WHAT YOU WILL DO> Would you print every entry below exactly as written, omitting the images?

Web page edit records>
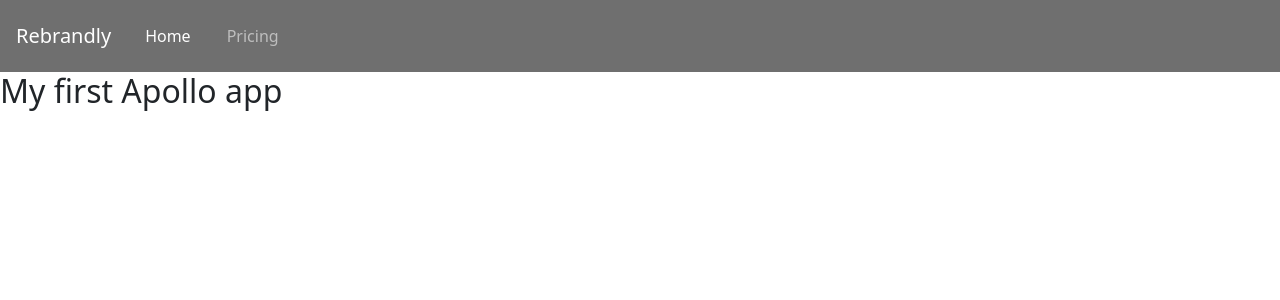
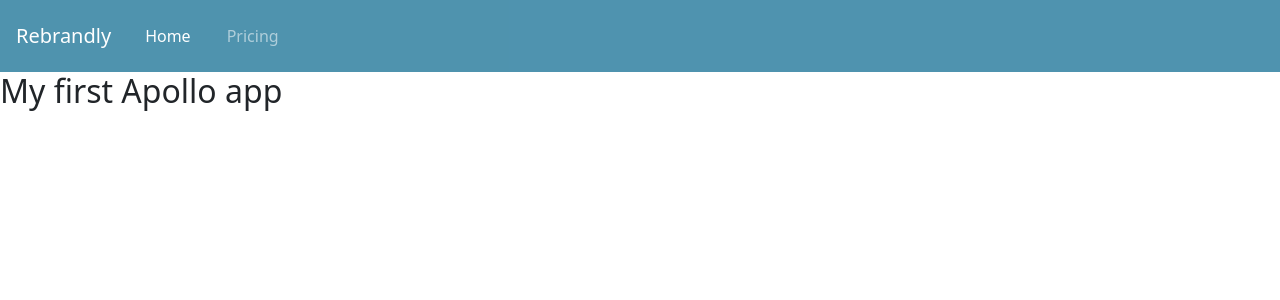
Before and after one commit to andyterwilliger/front-end-headway, a React (Create React App) app: page / in a window 1280 px wide. Shown: the top 300 px of the page. Built offline with nearby package versions, Linux system fonts and the light colour scheme.

Commit message:
color changed on nav bar

```diff
--- a/src/css/nav.css
+++ b/src/css/nav.css
@@ -1,6 +1,6 @@
 .navbar {
   z-index: 99999;
-  background-color: #333333; /*whichever you want*/
+  background-color: #05668d; /*whichever you want*/
   opacity: 0.7; /*0.5 determines transparency value*/
   filter: (opacity=50);
 }
```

FINISHED EXERCISE>
Before and after one commit to andyterwilliger/front-end-headway, a React (Create React App) app: page / in a window 1280 px wide. Shown: the top 300 px of the page. Built offline with nearby package versions, Linux system fonts and the light colour scheme.

Commit message:
color changed on nav bar

```diff
--- a/src/css/nav.css
+++ b/src/css/nav.css
@@ -1,6 +1,6 @@
 .navbar {
   z-index: 99999;
-  background-color: #333333; /*whichever you want*/
+  background-color: #05668d; /*whichever you want*/
   opacity: 0.7; /*0.5 determines transparency value*/
   filter: (opacity=50);
 }
```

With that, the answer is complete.